▸ **Exercise directions**
Could the whole of the data below be written out verbatim?

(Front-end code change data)
################
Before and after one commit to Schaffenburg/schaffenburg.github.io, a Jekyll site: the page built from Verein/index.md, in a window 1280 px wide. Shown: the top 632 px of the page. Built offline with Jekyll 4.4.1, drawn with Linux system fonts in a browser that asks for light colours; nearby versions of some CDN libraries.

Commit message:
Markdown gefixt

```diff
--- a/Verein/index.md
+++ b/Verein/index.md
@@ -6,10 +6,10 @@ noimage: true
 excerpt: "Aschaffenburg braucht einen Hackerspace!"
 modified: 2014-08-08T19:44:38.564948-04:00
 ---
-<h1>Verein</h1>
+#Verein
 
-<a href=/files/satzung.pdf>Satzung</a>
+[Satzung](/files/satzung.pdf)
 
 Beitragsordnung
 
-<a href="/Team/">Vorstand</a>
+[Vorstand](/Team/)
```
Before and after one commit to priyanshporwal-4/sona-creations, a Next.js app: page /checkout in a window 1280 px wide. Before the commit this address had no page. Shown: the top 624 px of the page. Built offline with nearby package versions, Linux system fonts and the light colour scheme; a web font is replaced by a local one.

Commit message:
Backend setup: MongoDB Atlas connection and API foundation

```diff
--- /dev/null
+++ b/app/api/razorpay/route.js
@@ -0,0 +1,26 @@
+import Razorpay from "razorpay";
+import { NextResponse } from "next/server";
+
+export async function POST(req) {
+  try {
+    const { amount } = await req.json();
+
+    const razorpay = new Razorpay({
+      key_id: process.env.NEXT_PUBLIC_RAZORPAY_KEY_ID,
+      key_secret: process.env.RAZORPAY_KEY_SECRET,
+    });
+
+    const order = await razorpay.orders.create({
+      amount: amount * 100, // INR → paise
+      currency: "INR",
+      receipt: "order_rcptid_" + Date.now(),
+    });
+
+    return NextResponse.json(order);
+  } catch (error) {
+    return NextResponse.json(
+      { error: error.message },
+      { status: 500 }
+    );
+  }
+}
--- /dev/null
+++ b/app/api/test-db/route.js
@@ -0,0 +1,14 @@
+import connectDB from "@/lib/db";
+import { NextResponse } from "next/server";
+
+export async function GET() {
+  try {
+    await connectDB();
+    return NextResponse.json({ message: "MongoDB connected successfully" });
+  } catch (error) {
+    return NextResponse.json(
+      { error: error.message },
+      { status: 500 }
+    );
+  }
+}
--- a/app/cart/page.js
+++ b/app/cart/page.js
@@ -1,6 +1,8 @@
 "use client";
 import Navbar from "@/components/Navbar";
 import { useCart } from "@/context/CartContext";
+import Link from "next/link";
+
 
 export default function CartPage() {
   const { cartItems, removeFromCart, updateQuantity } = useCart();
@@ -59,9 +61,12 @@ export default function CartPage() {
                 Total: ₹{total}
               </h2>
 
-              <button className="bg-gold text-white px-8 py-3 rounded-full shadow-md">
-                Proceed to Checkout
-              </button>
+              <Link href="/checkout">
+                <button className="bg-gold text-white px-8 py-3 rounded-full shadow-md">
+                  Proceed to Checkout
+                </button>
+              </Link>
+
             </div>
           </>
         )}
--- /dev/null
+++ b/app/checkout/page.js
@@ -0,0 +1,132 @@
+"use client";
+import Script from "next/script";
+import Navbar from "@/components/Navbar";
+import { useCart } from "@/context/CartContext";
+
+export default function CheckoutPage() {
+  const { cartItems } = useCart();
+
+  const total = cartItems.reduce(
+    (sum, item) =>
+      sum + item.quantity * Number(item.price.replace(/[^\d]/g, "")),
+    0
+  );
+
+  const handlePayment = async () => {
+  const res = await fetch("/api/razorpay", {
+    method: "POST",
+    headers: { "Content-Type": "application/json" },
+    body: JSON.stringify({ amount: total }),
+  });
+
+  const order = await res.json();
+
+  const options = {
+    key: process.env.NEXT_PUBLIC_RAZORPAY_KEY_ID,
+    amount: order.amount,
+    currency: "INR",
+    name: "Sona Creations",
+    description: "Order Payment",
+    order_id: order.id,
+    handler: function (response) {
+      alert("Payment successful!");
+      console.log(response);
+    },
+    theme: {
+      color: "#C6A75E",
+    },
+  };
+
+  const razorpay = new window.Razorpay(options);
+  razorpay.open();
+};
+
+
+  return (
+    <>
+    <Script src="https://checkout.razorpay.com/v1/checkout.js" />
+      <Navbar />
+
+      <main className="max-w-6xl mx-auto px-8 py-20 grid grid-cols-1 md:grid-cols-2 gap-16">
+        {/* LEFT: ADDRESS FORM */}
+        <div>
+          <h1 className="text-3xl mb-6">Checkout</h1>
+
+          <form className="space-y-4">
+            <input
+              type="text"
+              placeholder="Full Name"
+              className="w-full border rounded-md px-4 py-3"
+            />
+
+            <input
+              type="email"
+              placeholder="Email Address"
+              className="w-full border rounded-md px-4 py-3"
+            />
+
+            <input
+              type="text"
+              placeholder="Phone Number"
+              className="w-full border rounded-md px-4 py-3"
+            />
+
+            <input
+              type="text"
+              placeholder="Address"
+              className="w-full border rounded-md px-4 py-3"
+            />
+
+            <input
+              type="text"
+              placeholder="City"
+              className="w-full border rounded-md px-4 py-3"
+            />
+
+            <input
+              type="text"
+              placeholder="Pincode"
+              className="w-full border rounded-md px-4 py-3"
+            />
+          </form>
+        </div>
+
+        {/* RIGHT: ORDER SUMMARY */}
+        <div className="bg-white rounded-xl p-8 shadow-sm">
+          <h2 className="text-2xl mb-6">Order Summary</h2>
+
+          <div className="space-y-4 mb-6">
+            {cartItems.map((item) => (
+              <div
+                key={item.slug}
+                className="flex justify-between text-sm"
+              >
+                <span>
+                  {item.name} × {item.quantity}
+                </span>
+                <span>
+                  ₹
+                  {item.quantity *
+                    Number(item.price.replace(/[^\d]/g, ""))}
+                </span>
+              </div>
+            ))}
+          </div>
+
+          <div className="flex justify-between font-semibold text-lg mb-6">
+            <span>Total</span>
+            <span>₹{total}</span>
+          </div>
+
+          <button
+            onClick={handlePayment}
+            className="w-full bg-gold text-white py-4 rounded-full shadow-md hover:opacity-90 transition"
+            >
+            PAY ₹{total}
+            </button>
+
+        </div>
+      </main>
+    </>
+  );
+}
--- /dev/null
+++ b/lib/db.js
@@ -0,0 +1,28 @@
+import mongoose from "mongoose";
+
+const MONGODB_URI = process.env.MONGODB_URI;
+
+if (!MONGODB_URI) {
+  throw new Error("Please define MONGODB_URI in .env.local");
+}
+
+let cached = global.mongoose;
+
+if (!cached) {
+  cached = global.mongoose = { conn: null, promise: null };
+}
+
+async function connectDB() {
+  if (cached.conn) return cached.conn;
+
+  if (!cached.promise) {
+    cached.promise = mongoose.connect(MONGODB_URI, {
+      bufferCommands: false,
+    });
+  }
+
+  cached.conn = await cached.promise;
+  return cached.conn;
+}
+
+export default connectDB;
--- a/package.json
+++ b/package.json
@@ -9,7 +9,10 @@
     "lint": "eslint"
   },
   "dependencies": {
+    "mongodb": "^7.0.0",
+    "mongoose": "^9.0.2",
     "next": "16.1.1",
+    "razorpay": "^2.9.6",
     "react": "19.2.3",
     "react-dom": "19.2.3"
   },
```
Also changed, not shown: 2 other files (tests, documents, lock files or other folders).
################
▸ **Your solution**
Before and after one commit to Schaffenburg/schaffenburg.github.io, a Jekyll site: the page built from Verein/index.md, in a window 1280 px wide. Shown: the top 632 px of the page. Built offline with Jekyll 4.4.1, drawn with Linux system fonts in a browser that asks for light colours; nearby versions of some CDN libraries.

Commit message:
Markdown gefixt

```diff
--- a/Verein/index.md
+++ b/Verein/index.md
@@ -6,10 +6,10 @@ noimage: true
 excerpt: "Aschaffenburg braucht einen Hackerspace!"
 modified: 2014-08-08T19:44:38.564948-04:00
 ---
-<h1>Verein</h1>
+#Verein
 
-<a href=/files/satzung.pdf>Satzung</a>
+[Satzung](/files/satzung.pdf)
 
 Beitragsordnung
 
-<a href="/Team/">Vorstand</a>
+[Vorstand](/Team/)
```
Before and after one commit to priyanshporwal-4/sona-creations, a Next.js app: page /checkout in a window 1280 px wide. Before the commit this address had no page. Shown: the top 624 px of the page. Built offline with nearby package versions, Linux system fonts and the light colour scheme; a web font is replaced by a local one.

Commit message:
Backend setup: MongoDB Atlas connection and API foundation

```diff
--- /dev/null
+++ b/app/api/razorpay/route.js
@@ -0,0 +1,26 @@
+import Razorpay from "razorpay";
+import { NextResponse } from "next/server";
+
+export async function POST(req) {
+  try {
+    const { amount } = await req.json();
+
+    const razorpay = new Razorpay({
+      key_id: process.env.NEXT_PUBLIC_RAZORPAY_KEY_ID,
+      key_secret: process.env.RAZORPAY_KEY_SECRET,
+    });
+
+    const order = await razorpay.orders.create({
+      amount: amount * 100, // INR → paise
+      currency: "INR",
+      receipt: "order_rcptid_" + Date.now(),
+    });
+
+    return NextResponse.json(order);
+  } catch (error) {
+    return NextResponse.json(
+      { error: error.message },
+      { status: 500 }
+    );
+  }
+}
--- /dev/null
+++ b/app/api/test-db/route.js
@@ -0,0 +1,14 @@
+import connectDB from "@/lib/db";
+import { NextResponse } from "next/server";
+
+export async function GET() {
+  try {
+    await connectDB();
+    return NextResponse.json({ message: "MongoDB connected successfully" });
+  } catch (error) {
+    return NextResponse.json(
+      { error: error.message },
+      { status: 500 }
+    );
+  }
+}
--- a/app/cart/page.js
+++ b/app/cart/page.js
@@ -1,6 +1,8 @@
 "use client";
 import Navbar from "@/components/Navbar";
 import { useCart } from "@/context/CartContext";
+import Link from "next/link";
+
 
 export default function CartPage() {
   const { cartItems, removeFromCart, updateQuantity } = useCart();
@@ -59,9 +61,12 @@ export default function CartPage() {
                 Total: ₹{total}
               </h2>
 
-              <button className="bg-gold text-white px-8 py-3 rounded-full shadow-md">
-                Proceed to Checkout
-              </button>
+              <Link href="/checkout">
+                <button className="bg-gold text-white px-8 py-3 rounded-full shadow-md">
+                  Proceed to Checkout
+                </button>
+              </Link>
+
             </div>
           </>
         )}
--- /dev/null
+++ b/app/checkout/page.js
@@ -0,0 +1,132 @@
+"use client";
+import Script from "next/script";
+import Navbar from "@/components/Navbar";
+import { useCart } from "@/context/CartContext";
+
+export default function CheckoutPage() {
+  const { cartItems } = useCart();
+
+  const total = cartItems.reduce(
+    (sum, item) =>
+      sum + item.quantity * Number(item.price.replace(/[^\d]/g, "")),
+    0
+  );
+
+  const handlePayment = async () => {
+  const res = await fetch("/api/razorpay", {
+    method: "POST",
+    headers: { "Content-Type": "application/json" },
+    body: JSON.stringify({ amount: total }),
+  });
+
+  const order = await res.json();
+
+  const options = {
+    key: process.env.NEXT_PUBLIC_RAZORPAY_KEY_ID,
+    amount: order.amount,
+    currency: "INR",
+    name: "Sona Creations",
+    description: "Order Payment",
+    order_id: order.id,
+    handler: function (response) {
+      alert("Payment successful!");
+      console.log(response);
+    },
+    theme: {
+      color: "#C6A75E",
+    },
+  };
+
+  const razorpay = new window.Razorpay(options);
+  razorpay.open();
+};
+
+
+  return (
+    <>
+    <Script src="https://checkout.razorpay.com/v1/checkout.js" />
+      <Navbar />
+
+      <main className="max-w-6xl mx-auto px-8 py-20 grid grid-cols-1 md:grid-cols-2 gap-16">
+        {/* LEFT: ADDRESS FORM */}
+        <div>
+          <h1 className="text-3xl mb-6">Checkout</h1>
+
+          <form className="space-y-4">
+            <input
+              type="text"
+              placeholder="Full Name"
+              className="w-full border rounded-md px-4 py-3"
+            />
+
+            <input
+              type="email"
+              placeholder="Email Address"
+              className="w-full border rounded-md px-4 py-3"
+            />
+
+            <input
+              type="text"
+              placeholder="Phone Number"
+              className="w-full border rounded-md px-4 py-3"
+            />
+
+            <input
+              type="text"
+              placeholder="Address"
+              className="w-full border rounded-md px-4 py-3"
+            />
+
+            <input
+              type="text"
+              placeholder="City"
+              className="w-full border rounded-md px-4 py-3"
+            />
+
+            <input
+              type="text"
+              placeholder="Pincode"
+              className="w-full border rounded-md px-4 py-3"
+            />
+          </form>
+        </div>
+
+        {/* RIGHT: ORDER SUMMARY */}
+        <div className="bg-white rounded-xl p-8 shadow-sm">
+          <h2 className="text-2xl mb-6">Order Summary</h2>
+
+          <div className="space-y-4 mb-6">
+            {cartItems.map((item) => (
+              <div
+                key={item.slug}
+                className="flex justify-between text-sm"
+              >
+                <span>
+                  {item.name} × {item.quantity}
+                </span>
+                <span>
+                  ₹
+                  {item.quantity *
+                    Number(item.price.replace(/[^\d]/g, ""))}
+                </span>
+              </div>
+            ))}
+          </div>
+
+          <div className="flex justify-between font-semibold text-lg mb-6">
+            <span>Total</span>
+            <span>₹{total}</span>
+          </div>
+
+          <button
+            onClick={handlePayment}
+            className="w-full bg-gold text-white py-4 rounded-full shadow-md hover:opacity-90 transition"
+            >
+            PAY ₹{total}
+            </button>
+
+        </div>
+      </main>
+    </>
+  );
+}
--- /dev/null
+++ b/lib/db.js
@@ -0,0 +1,28 @@
+import mongoose from "mongoose";
+
+const MONGODB_URI = process.env.MONGODB_URI;
+
+if (!MONGODB_URI) {
+  throw new Error("Please define MONGODB_URI in .env.local");
+}
+
+let cached = global.mongoose;
+
+if (!cached) {
+  cached = global.mongoose = { conn: null, promise: null };
+}
+
+async function connectDB() {
+  if (cached.conn) return cached.conn;
+
+  if (!cached.promise) {
+    cached.promise = mongoose.connect(MONGODB_URI, {
+      bufferCommands: false,
+    });
+  }
+
+  cached.conn = await cached.promise;
+  return cached.conn;
+}
+
+export default connectDB;
--- a/package.json
+++ b/package.json
@@ -9,7 +9,10 @@
     "lint": "eslint"
   },
   "dependencies": {
+    "mongodb": "^7.0.0",
+    "mongoose": "^9.0.2",
     "next": "16.1.1",
+    "razorpay": "^2.9.6",
     "react": "19.2.3",
     "react-dom": "19.2.3"
   },
```
Also changed, not shown: 2 other files (tests, documents, lock files or other folders).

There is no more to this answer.